The branding is consistently applied to most places my eyes fall. “From farm to pizza”, I see it everywhere, and at it’s less than subtle insistence, I choose that route, including a stracciatella burrata (8.50€) and an eggplant parmigiana (9.9€) for variety.
If the interior feels Milanesque, then the pizza is Neapolitan. More sauce than cheese, as is typical. This leads my twelve-year-old to start wisecracking when it arrives. “The problem,” she says while waving a tomato sauce laden wedge of pizza precariously over her white t-shirt “, with these fancy pizza places is that they use expensive cheese.” She tries to distribute the sparsely dotted mozzarella cheese more evenly over her slice. “And it’s so expensive that they can only use a little. They would be better off using cheaper cheese so that there would be more of it.”
I try, ineffectively, to explain that this is exactly how this kind of pizza is supposed to be. That she should consider the dough, which is pleasingly elastic, filled with large bubbles and tasty enough that we use the crusts to scoop up the stracciatella. Being a 12-year-old, she is firmly in the Margarita pizza camp. And to her credit, this is probably the wrong pizza to order at Sartoria Panatieri. Because I realize when my number 8 “Spicy Salami” (13.50€) arrives, the magic at Sartoria Panatieri is concentrated in the nubby silhouettes of the home-cured meats that nestle tightly on that marble-topped table.

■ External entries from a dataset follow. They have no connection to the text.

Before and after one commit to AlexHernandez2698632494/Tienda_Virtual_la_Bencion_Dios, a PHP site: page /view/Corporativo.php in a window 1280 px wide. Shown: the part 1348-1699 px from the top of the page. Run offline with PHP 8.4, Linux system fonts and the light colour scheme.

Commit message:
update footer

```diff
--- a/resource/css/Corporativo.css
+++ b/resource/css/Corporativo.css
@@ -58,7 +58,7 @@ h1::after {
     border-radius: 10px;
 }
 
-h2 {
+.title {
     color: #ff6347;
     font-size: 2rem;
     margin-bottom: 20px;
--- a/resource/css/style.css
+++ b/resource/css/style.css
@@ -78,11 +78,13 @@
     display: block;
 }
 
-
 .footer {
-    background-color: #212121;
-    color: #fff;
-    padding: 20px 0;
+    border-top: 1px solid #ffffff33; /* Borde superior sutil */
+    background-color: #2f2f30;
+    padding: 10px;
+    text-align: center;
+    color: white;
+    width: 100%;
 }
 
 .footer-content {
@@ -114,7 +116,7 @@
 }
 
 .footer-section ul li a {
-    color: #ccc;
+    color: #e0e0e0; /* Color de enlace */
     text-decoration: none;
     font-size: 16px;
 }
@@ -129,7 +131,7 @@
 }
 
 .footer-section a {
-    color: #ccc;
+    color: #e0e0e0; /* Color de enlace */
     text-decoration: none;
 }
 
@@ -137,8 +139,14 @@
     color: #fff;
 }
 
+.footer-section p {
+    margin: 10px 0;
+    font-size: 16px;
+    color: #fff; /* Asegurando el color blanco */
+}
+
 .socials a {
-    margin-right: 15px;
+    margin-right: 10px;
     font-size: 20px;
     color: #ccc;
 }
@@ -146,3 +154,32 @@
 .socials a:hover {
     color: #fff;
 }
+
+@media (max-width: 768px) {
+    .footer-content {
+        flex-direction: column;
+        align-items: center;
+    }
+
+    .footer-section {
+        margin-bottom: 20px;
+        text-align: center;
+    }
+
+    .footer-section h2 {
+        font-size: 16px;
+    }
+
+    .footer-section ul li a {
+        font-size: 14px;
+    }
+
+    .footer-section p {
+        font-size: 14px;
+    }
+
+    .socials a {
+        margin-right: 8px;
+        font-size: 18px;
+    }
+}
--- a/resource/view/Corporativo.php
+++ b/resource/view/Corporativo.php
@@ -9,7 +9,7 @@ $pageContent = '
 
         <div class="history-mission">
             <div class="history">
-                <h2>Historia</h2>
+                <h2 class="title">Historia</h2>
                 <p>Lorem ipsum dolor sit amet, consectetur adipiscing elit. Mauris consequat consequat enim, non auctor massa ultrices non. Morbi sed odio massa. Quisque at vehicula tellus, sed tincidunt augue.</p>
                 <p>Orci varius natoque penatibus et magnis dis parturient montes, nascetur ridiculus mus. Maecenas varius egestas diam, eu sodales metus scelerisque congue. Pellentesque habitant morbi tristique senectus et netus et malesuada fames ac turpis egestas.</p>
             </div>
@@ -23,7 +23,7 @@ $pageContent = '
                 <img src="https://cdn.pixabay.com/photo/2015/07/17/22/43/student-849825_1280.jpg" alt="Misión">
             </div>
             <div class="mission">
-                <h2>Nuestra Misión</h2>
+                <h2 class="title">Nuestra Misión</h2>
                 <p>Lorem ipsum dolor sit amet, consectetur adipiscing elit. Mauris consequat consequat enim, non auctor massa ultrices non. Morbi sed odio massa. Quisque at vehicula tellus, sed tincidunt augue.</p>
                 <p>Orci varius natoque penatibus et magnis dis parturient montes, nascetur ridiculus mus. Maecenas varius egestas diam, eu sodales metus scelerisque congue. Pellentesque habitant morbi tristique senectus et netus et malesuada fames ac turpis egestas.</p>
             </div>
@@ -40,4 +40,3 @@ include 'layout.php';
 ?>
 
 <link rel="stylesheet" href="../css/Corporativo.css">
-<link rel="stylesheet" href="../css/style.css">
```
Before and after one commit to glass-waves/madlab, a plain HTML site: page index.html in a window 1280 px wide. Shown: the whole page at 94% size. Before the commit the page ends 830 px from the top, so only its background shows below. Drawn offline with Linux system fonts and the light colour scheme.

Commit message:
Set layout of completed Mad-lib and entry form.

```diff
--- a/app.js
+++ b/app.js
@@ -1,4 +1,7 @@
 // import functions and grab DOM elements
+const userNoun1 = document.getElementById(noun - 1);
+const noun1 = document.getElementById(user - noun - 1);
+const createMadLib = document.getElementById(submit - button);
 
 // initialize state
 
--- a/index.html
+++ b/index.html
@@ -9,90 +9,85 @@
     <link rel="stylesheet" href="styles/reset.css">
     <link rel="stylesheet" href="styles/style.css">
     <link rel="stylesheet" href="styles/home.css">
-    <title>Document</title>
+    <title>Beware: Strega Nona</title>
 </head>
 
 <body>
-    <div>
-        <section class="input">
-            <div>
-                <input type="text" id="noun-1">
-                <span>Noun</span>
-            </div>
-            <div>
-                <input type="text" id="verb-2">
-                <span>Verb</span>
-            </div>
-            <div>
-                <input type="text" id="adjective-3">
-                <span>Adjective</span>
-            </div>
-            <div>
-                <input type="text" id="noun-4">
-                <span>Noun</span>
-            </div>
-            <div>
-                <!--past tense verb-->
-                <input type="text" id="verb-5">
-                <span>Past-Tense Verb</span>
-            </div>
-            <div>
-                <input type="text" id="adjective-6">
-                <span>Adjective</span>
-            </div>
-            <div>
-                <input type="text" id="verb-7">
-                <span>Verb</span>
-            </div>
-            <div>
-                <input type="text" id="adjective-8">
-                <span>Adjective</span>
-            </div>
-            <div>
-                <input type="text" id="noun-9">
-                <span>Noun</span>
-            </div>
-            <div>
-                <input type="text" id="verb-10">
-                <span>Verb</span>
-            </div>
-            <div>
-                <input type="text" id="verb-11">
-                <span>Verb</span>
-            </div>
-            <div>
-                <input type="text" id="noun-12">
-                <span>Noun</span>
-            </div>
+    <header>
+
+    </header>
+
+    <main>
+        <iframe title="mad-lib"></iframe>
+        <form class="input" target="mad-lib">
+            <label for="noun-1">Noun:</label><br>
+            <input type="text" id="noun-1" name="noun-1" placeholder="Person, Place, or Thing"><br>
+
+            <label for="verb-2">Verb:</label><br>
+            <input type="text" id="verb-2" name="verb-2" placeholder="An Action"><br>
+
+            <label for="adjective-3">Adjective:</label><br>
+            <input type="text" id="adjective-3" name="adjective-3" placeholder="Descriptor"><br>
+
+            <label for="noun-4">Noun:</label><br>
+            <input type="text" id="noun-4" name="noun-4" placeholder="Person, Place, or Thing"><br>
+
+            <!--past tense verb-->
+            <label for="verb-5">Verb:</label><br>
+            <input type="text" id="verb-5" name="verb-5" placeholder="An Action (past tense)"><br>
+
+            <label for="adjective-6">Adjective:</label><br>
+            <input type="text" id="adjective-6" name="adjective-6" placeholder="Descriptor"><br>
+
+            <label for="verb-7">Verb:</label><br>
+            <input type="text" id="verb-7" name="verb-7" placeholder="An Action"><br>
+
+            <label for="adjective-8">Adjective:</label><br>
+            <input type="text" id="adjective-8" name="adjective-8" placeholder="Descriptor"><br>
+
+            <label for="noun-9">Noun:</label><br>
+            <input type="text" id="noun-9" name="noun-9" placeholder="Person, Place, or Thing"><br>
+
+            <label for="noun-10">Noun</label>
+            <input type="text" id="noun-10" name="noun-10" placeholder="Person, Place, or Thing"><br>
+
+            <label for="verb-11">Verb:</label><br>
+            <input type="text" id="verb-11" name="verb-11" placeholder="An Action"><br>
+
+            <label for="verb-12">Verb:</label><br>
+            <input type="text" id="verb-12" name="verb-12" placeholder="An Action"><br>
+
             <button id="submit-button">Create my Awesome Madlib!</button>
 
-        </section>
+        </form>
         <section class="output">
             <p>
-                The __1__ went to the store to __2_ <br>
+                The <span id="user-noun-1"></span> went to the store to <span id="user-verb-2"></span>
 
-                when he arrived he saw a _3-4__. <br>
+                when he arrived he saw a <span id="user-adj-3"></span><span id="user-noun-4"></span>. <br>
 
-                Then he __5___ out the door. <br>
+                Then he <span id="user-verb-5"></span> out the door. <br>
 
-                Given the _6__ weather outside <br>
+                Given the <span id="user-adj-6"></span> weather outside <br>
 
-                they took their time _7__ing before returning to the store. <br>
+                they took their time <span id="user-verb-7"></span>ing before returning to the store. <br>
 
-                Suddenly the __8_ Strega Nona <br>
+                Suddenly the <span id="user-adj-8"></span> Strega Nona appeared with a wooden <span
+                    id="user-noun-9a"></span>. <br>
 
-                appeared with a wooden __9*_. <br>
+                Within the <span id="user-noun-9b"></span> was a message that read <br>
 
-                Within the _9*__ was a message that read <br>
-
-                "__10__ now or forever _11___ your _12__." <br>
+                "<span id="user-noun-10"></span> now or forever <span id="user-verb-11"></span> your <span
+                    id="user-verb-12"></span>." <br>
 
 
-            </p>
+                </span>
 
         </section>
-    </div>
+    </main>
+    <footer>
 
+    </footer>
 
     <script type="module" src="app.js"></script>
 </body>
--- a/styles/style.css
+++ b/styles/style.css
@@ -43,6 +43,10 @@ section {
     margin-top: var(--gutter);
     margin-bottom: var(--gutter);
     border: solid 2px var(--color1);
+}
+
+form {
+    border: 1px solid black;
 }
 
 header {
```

The pizza dough is superlative, as is the tomato sauce that is spread on liberally. With a pleasing acidic balance, packing lots of umami. To anyone but the most ardent pizza anoraks, these are nuances. What Sartoria Panatieri has broken the mold with, however, are their home-cured meats.
The table next to me orders a selection. And it arrives folded over itself, thin enough that I am sure I could read the menu through the white fat. I must insist that you do not miss this homemade charcuterie; it is a rare thing of beauty.
That leaves the staff. Even if they are not all Italian (though I will hazard a bet that the majority are), I feel they have an unmistakable Italian air. Is it the swagger? The hair? Italian men have good hair; even when they don’t have good head hair, they have good facial hair. All the staff wear spotless white t-shirts with no splatters on them- not even tiny ones. Which, I think, is a trick only Italian men can manage: deflecting tomato sauce off their white t-shirts with only their minds.
C/ de Provença 33o, Eixample
C/ de L’Encarnació , Gràcia